Your goal:
The lines below that include "from" are to be found and copied.
*** Given records ***
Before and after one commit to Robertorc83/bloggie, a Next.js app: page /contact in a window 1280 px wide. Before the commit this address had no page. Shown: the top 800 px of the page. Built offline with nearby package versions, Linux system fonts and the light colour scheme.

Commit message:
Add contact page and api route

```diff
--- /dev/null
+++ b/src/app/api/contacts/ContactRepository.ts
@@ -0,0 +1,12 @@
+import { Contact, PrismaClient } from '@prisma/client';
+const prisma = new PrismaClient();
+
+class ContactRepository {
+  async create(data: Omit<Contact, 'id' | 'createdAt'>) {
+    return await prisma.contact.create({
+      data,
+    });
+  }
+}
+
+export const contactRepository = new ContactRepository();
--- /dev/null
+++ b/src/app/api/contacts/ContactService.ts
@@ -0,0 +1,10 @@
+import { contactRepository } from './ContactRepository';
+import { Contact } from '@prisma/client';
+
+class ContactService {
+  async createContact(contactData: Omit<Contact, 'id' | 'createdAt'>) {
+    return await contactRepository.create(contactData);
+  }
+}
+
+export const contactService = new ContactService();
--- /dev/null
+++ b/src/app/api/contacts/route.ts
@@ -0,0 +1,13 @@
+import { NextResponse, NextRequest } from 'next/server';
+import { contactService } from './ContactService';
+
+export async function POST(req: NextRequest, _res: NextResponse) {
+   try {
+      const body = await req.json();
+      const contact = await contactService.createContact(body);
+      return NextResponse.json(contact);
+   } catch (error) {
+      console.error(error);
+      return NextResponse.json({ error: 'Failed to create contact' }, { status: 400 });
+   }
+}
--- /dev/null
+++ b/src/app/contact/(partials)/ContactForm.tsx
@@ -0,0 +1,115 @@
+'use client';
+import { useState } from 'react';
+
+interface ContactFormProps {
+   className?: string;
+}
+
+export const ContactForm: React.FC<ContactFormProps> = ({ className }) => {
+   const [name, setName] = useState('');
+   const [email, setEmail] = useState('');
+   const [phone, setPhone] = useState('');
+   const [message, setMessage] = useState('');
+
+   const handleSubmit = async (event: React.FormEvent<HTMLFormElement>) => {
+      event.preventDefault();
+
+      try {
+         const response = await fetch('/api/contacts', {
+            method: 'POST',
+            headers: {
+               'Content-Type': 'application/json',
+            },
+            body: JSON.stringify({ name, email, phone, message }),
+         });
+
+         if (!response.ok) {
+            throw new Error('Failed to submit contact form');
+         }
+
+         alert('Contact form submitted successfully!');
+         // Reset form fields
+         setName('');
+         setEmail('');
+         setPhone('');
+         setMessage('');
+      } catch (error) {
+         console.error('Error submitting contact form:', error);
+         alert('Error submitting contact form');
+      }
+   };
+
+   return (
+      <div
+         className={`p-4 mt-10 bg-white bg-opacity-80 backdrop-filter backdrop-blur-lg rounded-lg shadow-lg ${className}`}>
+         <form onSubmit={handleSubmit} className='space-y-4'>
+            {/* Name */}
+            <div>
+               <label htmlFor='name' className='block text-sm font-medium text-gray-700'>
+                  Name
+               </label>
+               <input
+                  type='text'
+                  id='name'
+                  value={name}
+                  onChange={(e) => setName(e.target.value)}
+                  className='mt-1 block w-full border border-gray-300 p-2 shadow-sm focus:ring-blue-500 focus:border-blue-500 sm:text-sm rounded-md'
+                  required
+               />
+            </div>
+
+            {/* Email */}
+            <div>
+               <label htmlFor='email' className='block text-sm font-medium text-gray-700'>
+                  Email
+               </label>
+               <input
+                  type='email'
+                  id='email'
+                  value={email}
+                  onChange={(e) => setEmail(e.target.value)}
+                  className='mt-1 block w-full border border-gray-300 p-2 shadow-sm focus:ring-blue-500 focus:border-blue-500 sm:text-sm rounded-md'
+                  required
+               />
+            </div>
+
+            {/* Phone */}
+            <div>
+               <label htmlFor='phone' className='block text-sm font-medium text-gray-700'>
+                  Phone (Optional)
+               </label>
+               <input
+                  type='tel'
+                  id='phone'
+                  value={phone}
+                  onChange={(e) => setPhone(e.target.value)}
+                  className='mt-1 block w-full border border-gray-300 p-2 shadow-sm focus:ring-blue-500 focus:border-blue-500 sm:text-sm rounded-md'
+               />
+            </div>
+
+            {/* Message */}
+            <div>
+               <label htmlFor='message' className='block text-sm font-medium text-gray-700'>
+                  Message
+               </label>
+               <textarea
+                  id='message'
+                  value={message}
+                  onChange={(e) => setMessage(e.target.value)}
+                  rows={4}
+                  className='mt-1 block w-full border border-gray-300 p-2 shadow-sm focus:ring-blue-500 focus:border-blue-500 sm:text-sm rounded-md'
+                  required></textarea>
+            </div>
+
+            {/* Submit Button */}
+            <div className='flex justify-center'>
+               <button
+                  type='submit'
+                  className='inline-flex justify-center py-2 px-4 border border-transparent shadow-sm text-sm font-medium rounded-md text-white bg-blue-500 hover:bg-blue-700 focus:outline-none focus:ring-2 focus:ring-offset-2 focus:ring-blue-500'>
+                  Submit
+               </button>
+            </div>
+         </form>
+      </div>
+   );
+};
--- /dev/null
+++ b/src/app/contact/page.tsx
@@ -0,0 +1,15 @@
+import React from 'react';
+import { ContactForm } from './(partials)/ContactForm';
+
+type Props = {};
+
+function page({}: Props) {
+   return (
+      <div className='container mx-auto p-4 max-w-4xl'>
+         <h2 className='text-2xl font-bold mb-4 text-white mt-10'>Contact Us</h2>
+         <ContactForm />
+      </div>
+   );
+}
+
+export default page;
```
***
Expected answer:
+import { Contact, PrismaClient } from '@prisma/client';
+import { contactRepository } from './ContactRepository';
+import { Contact } from '@prisma/client';
+import { NextResponse, NextRequest } from 'next/server';
+import { contactService } from './ContactService';
+import { useState } from 'react';
+import React from 'react';
+import { ContactForm } from './(partials)/ContactForm';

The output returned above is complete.